**DATA FOR REVIEW:**
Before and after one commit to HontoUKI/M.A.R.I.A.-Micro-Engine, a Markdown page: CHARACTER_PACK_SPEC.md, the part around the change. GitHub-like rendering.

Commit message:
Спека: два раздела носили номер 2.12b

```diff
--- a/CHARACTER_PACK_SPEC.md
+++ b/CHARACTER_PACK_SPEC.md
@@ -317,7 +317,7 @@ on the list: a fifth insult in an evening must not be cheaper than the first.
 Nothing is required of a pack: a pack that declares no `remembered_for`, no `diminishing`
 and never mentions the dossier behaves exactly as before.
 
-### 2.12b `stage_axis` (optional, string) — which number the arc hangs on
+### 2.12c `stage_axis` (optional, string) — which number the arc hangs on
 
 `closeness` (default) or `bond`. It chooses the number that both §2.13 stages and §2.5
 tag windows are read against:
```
* * *
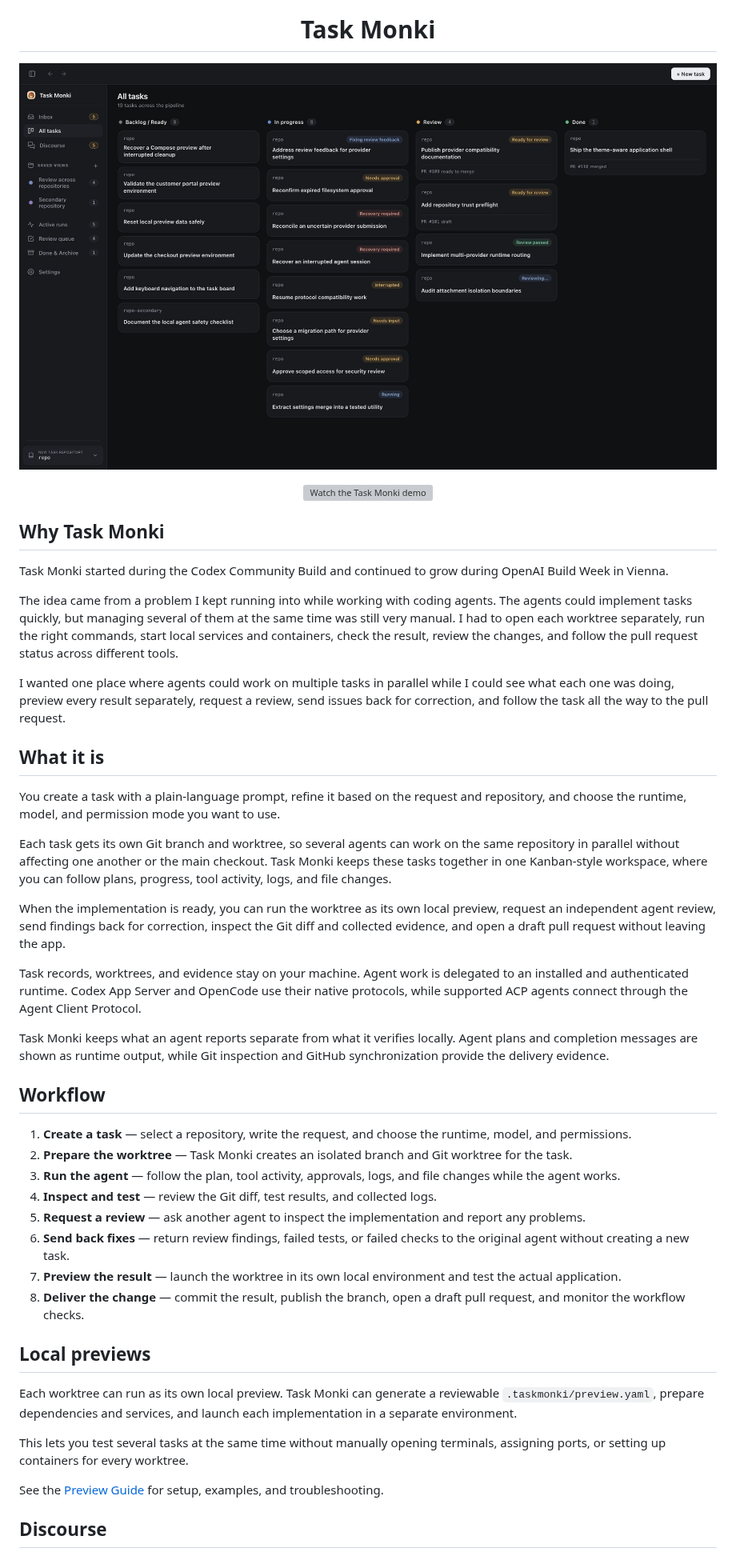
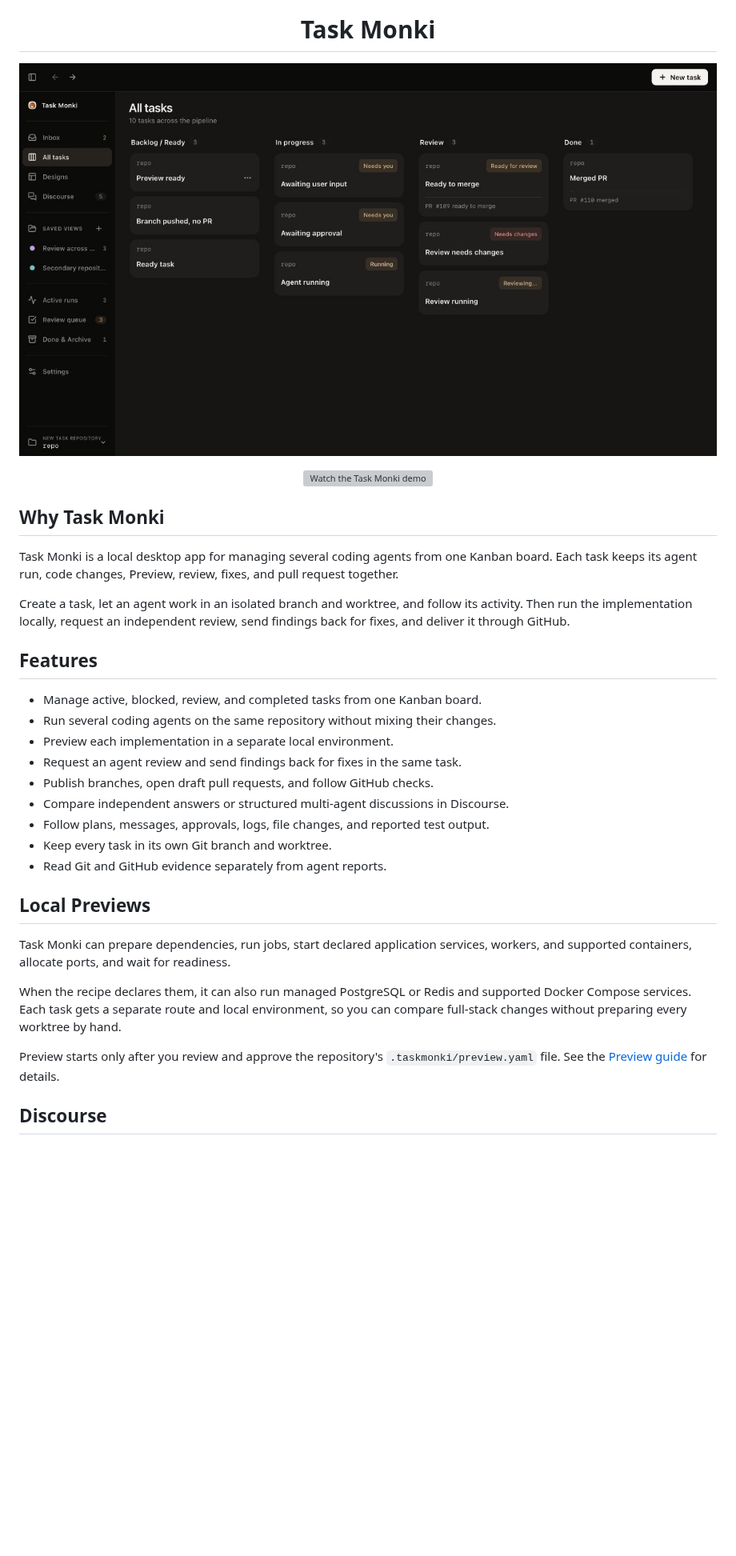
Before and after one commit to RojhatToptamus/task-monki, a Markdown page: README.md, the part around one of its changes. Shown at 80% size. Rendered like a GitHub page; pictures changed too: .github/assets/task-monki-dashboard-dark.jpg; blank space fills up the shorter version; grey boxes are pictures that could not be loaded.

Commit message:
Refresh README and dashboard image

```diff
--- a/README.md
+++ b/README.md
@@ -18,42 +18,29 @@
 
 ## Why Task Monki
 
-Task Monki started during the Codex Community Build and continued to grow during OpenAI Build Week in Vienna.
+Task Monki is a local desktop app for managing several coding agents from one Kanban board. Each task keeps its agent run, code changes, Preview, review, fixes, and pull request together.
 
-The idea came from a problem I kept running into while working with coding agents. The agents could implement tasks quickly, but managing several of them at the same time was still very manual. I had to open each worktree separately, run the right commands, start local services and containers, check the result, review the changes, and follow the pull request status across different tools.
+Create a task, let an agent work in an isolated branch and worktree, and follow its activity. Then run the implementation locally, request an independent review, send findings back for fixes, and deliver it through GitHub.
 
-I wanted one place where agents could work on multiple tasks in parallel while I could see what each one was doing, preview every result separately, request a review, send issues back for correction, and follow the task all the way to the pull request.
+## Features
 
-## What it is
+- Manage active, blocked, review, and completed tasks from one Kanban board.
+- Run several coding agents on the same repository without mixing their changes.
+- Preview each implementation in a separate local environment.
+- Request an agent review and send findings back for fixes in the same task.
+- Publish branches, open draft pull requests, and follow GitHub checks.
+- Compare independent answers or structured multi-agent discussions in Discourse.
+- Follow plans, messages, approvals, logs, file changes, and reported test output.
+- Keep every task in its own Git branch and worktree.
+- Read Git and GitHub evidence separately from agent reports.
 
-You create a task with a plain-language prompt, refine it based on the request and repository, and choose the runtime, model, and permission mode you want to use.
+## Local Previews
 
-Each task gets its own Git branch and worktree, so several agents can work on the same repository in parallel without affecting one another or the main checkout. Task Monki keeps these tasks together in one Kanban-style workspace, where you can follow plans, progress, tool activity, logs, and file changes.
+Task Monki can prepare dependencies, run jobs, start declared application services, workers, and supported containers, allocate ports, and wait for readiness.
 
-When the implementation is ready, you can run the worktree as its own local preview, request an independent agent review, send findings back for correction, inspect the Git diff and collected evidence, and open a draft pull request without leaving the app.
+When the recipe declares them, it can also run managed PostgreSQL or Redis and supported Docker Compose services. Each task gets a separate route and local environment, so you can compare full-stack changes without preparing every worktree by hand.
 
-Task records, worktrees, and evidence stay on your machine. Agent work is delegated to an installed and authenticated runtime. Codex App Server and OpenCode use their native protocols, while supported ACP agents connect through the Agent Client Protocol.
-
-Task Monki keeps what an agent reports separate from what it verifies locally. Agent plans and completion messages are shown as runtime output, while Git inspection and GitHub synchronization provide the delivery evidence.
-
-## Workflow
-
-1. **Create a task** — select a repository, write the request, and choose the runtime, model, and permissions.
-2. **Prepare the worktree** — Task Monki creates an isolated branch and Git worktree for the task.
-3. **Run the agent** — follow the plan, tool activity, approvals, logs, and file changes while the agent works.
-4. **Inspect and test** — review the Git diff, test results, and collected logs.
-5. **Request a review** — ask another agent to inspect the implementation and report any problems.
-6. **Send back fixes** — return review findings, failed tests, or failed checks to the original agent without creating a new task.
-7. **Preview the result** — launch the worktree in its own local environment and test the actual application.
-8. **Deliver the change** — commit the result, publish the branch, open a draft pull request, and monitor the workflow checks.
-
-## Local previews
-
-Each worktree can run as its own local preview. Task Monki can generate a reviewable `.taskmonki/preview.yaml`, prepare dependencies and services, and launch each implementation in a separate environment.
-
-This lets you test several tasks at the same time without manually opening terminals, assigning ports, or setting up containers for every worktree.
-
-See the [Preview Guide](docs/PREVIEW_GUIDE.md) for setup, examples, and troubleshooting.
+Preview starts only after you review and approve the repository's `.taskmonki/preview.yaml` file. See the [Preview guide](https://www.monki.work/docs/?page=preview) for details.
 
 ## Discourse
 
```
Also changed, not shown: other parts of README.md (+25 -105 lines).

**TASK TO COMPLETE:** Filter the entries down to the lines with the word "yaml" in them.

**OUTPUT FOR THIS EXERCISE:**
-Each worktree can run as its own local preview. Task Monki can generate a reviewable `.taskmonki/preview.yaml`, prepare dependencies and services, and launch each implementation in a separate environment.
+Preview starts only after you review and approve the repository's `.taskmonki/preview.yaml` file. See the [Preview guide](https://www.monki.work/docs/?page=preview) for details.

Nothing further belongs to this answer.